In Summer 2017, the Adapt Virginia Web portal on climate adaptation was announced by the Virginia Institute or Marine Science’s Center for Coastal Resources Management (CCRM).  The Web site is http://adaptva.com/.  According to that site, Adapt Virginia (AdaptVA) “is a gateway to information for individuals, local programs, and agencies engaged in climate adaptation.  AdaptVA focuses on the physical and social vulnerabilities by integrating the best available science, legal guidance, and planning strategies.  Visitors will find legal and policy resources, stories that explain adaption through maps and pictures, a searchable web catalogue, and mapping tools that address short and long-term predictions for rising water levels.”  The site’s content currently covers forecasts, adaptations, tools, maps and data, and planning and policy.

Sea Level Rise and Military Readiness are the Focus of Oct. 27, 2017, Conference by the Virginia Coastal Policy Center at the College of William and Mary Law School

Defending Our Coasts: Ensuring Military Readiness and Economic Viability as Waters Rise” is the theme of the 5th annual conference of the William and Mary Law School’s Virginia Coastal Policy Center.  The conference will be held on October 27, 2017, 9 a.m.-5 p.m., at the College of William and Mary School of Education, 301 Monticello Avenue in Williamsburg.

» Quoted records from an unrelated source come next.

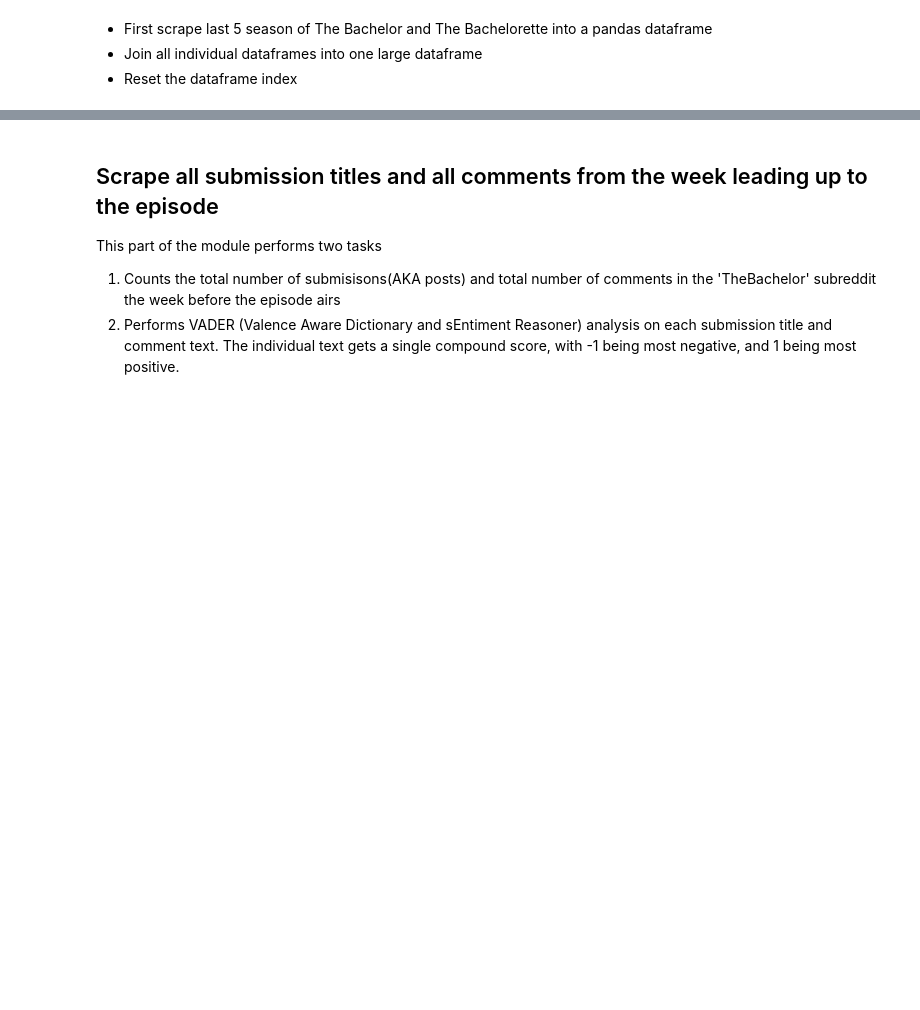
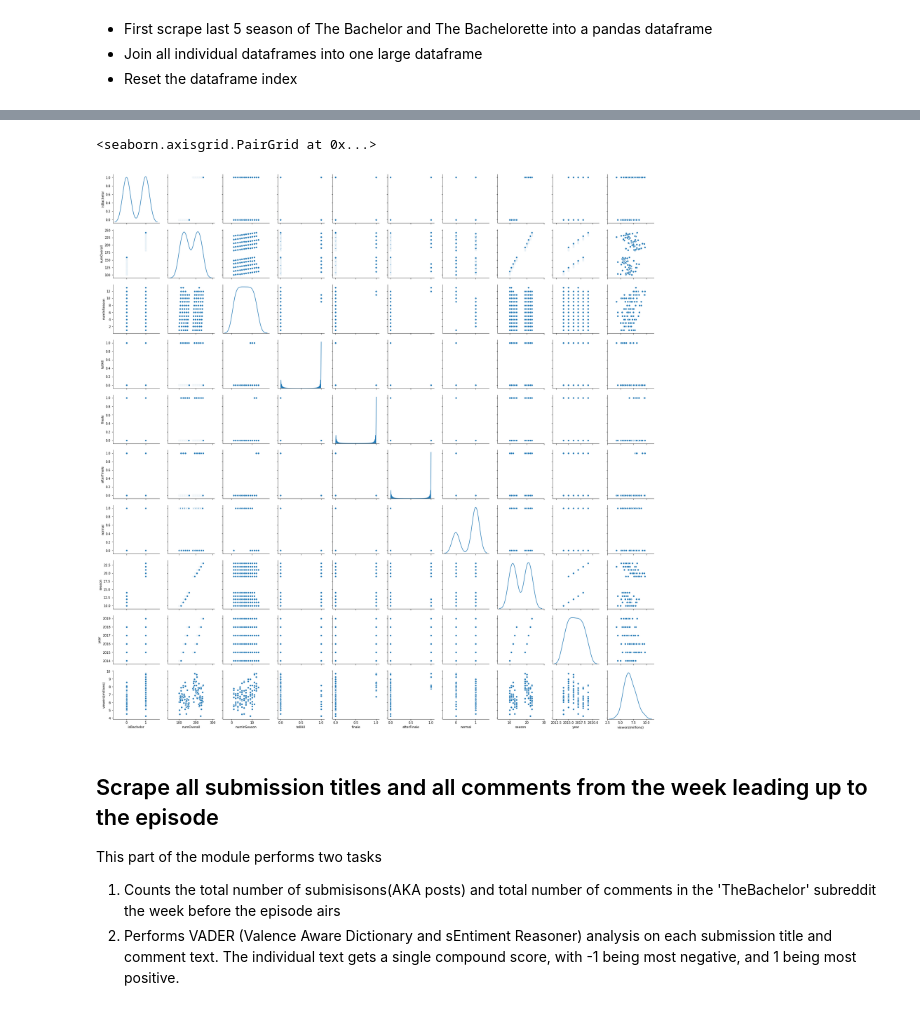
Before and after one commit to jlaw8504/alphaPRAW, a Jupyter notebook: Bachelor Linear Regression.ipynb, the cells around one changed output, grey strips where cells are left out. Drawn from its saved outputs; the diff is of its cells as text; code cells hidden in the pictures; blank space fills up the shorter version.

Commit message:
updated pyBach to include episode types

```diff
--- a/Bachelor Linear Regression.ipynb
+++ b/Bachelor Linear Regression.ipynb
@@ -18,9 +19,11 @@ bachSeasons = range(19,24)
 etteSeasons = range(10,15)
 
 for bachSeason in bachSeasons:
-    dfList.append(pyBach.scrapeWikiEpiTable(bachSeason))
+    dfList.append(pyBach.scrapeWikiEpiTable(bachSeason, keepTitle=True))
 for etteSeason in etteSeasons:
-    dfList.append(pyBach.scrapeWikiEpiTable(etteSeason, show='bachelorette'))
+    dfList.append(pyBach.scrapeWikiEpiTable(etteSeason, show='bachelorette', keepTitle=True))
 
 df = pd.concat(dfList)
 df.reset_index(drop=True, inplace=True)
+# add one-hot encoding to label each episode
+df = pyBach.appendEpiTypes(df)
@@ -27,5 +51,8 @@ df.reset_index(drop=True, inplace=True)
 # %%
-sns.pairplot(df[['isBachelor', 'numOverall', 'numInSeason', 'season', 'year', 'viewers(millions)']], diag_kind="kde")
+sns.pairplot(df[['isBachelor', 'numOverall', 'numInSeason', 'tellAll', 'finale', 'afterFinale', 'normal', 'season', 'year', 'viewers(millions)']], diag_kind="kde")
+# %% [output]
+<seaborn.axisgrid.PairGrid at 0x...>
+[figure, added]
 # %% [markdown]
 ## Scrape all submission titles and all comments from the week leading up to the episode
 This part of the module performs two tasks
```
Also changed, not shown: parts of 12 cells of this notebook, 2 other files.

For more information, visit http://law.wm.edu/academics/programs/jd/electives/clinics/vacoastal/index.php; phone (757) 221-3800; or e-mail: lawadm@wm.edu.

An Overview of Antarctic Ice Developments, in PBS NewsHour Videos in July 2017 and March 2017

Loss of giant ice sections from Antarctica—the most recent a Delaware-sized piece that broke off in July 2017—is the subject of the following two PBS NewsHour videos.

One of the biggest icebergs ever just broke off Antarctica. Here’s what scientists want to know,” broadcast on July 12, 2017 (8 minutes/26 seconds) describes this July 2017 break-off of the Delaware-sized iceberg and gives background on Antarctica’s ice geography, other notable ice rifts, and scientists’ efforts to assess the connection of these developments to climate changes and their potential for contributing to sea-level rises; the video is available online at http://www.pbs.org/newshour/bb/one-biggest-icebergs-ever-just-broke-off-antarctica-heres-scientists-want-know/.

A March 8, 2017, segment on the subject was “How scientists are tracking a massive iceberg in the making.”  That 5 min./55 second video, available online at http://www.pbs.org/newshour/bb/scientists-tracking-massive-iceberg-making/, describes some of the satellite technology and imagery used to track such large-scale changes.

More information on changes to the Larsen Ice Shelf is available from the National Aeronautic and Space Agency (NASA), “Antarctica’s Changing Larsen Ice Shelf,” online at https://www.nasa.gov/image-feature/antarctica-s-changing-larsen-ice-shelf.